* Work order
All entries are to be copied verbatim, while the pictures stay out.

[Dataset records]
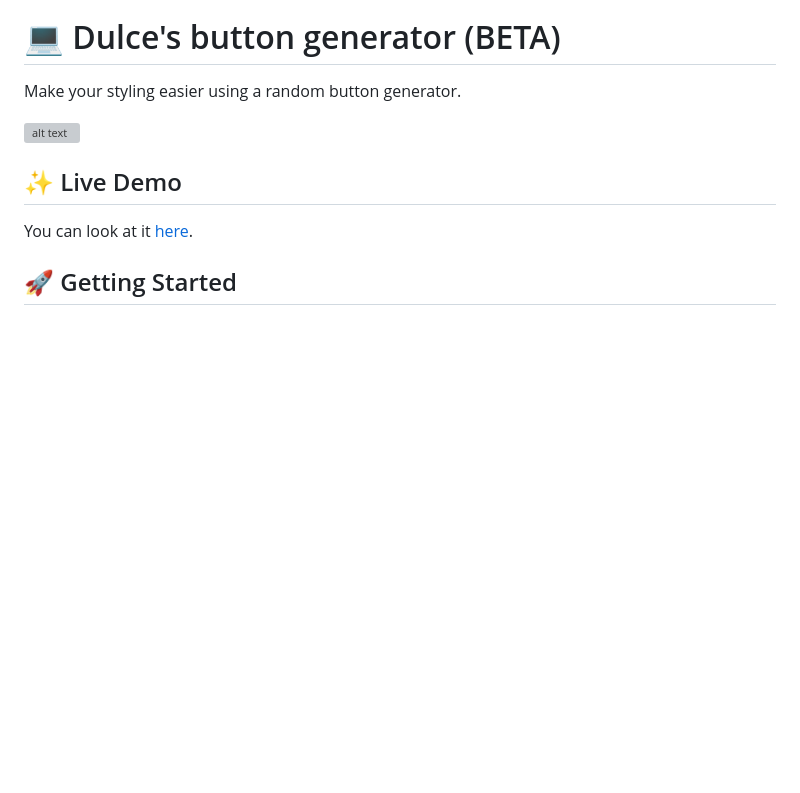
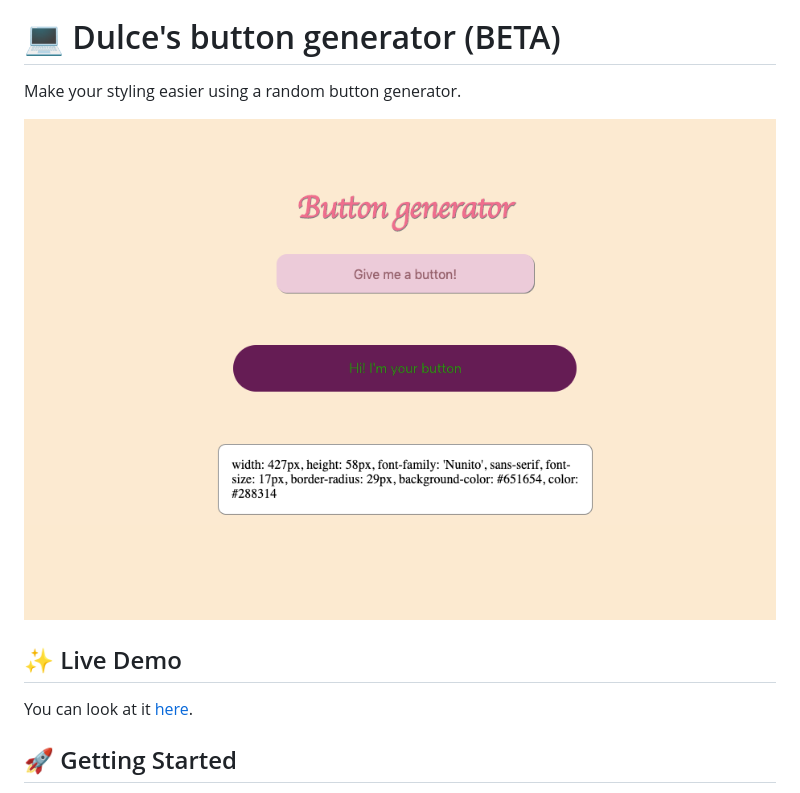
Before and after one commit to misselliev/button-generator, a Markdown page: README.md, the part around the change. GitHub-like rendering; pictures changed too: main.png (added); blank space fills up the shorter version; grey boxes are pictures that could not be loaded.

```diff
--- a/README.md
+++ b/README.md
@@ -5,7 +5,7 @@
 
 Make your styling easier using a random button generator.
 
-![alt text](docs/main.png)
+![alt text](main.png)
 
 ## ✨ Live Demo
 
```
Also changed, not shown: 2 other files.
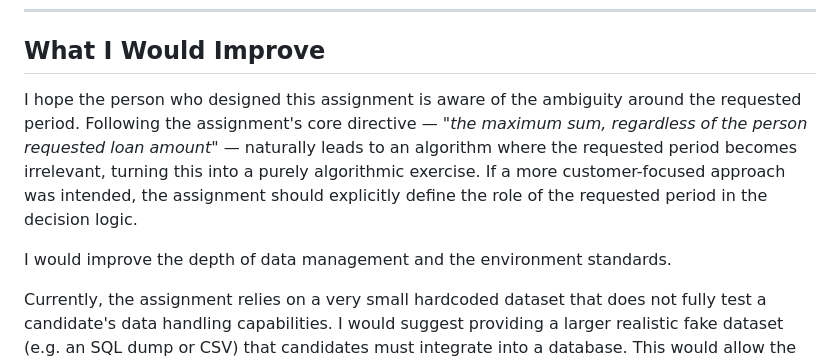
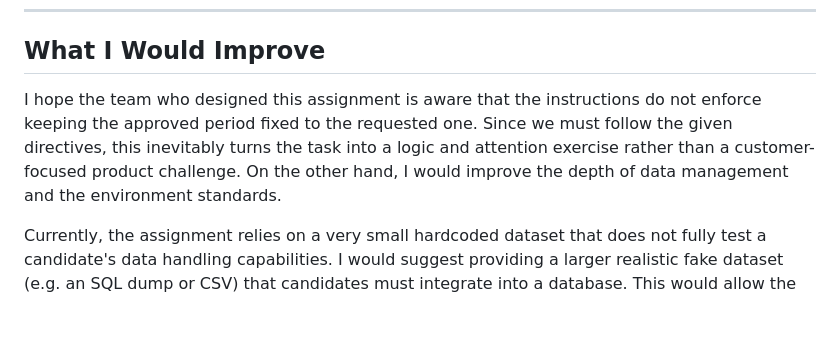
Before and after one commit to boyrazcan33/DecisionEngine, a Markdown page: README.md, the part around the change. Drawn GitHub-style; blank space fills up the shorter version.

Commit message:
readme last version

```diff
--- a/README.md
+++ b/README.md
@@ -223,9 +223,8 @@ If the applicant has existing debt, the request is rejected immediately.
 
 ## What I Would Improve
 
-I hope the person who designed this assignment is aware of the ambiguity around the requested period. Following the assignment's core directive — *"the maximum sum, regardless of the person requested loan amount"* — naturally leads to an algorithm where the requested period becomes irrelevant, turning this into a purely algorithmic exercise. If a more customer-focused approach was intended, the assignment should explicitly define the role of the requested period in the decision logic.
-
-I would improve the depth of data management and the environment standards.
+I hope the team who designed this assignment is aware that the instructions do not enforce keeping the approved period fixed to the requested one. Since we must follow the given directives, this inevitably turns the task into a logic and attention exercise rather than a customer-focused product challenge.
+On the other hand, I would improve the depth of data management and the environment standards.
 
 Currently, the assignment relies on a very small hardcoded dataset that does not fully test a candidate's data handling capabilities. I would suggest providing a larger realistic fake dataset (e.g. an SQL dump or CSV) that candidates must integrate into a database. This would allow the company to evaluate SQL proficiency, indexing strategies, and the ability to handle data at a more realistic scale.
 
```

* Completed exercise
Before and after one commit to misselliev/button-generator, a Markdown page: README.md, the part around the change. GitHub-like rendering; pictures changed too: main.png (added); blank space fills up the shorter version; grey boxes are pictures that could not be loaded.

```diff
--- a/README.md
+++ b/README.md
@@ -5,7 +5,7 @@
 
 Make your styling easier using a random button generator.
 
-![alt text](docs/main.png)
+![alt text](main.png)
 
 ## ✨ Live Demo
 
```
Also changed, not shown: 2 other files.
Before and after one commit to boyrazcan33/DecisionEngine, a Markdown page: README.md, the part around the change. Drawn GitHub-style; blank space fills up the shorter version.

Commit message:
readme last version

```diff
--- a/README.md
+++ b/README.md
@@ -223,9 +223,8 @@ If the applicant has existing debt, the request is rejected immediately.
 
 ## What I Would Improve
 
-I hope the person who designed this assignment is aware of the ambiguity around the requested period. Following the assignment's core directive — *"the maximum sum, regardless of the person requested loan amount"* — naturally leads to an algorithm where the requested period becomes irrelevant, turning this into a purely algorithmic exercise. If a more customer-focused approach was intended, the assignment should explicitly define the role of the requested period in the decision logic.
-
-I would improve the depth of data management and the environment standards.
+I hope the team who designed this assignment is aware that the instructions do not enforce keeping the approved period fixed to the requested one. Since we must follow the given directives, this inevitably turns the task into a logic and attention exercise rather than a customer-focused product challenge.
+On the other hand, I would improve the depth of data management and the environment standards.
 
 Currently, the assignment relies on a very small hardcoded dataset that does not fully test a candidate's data handling capabilities. I would suggest providing a larger realistic fake dataset (e.g. an SQL dump or CSV) that candidates must integrate into a database. This would allow the company to evaluate SQL proficiency, indexing strategies, and the ability to handle data at a more realistic scale.
 
```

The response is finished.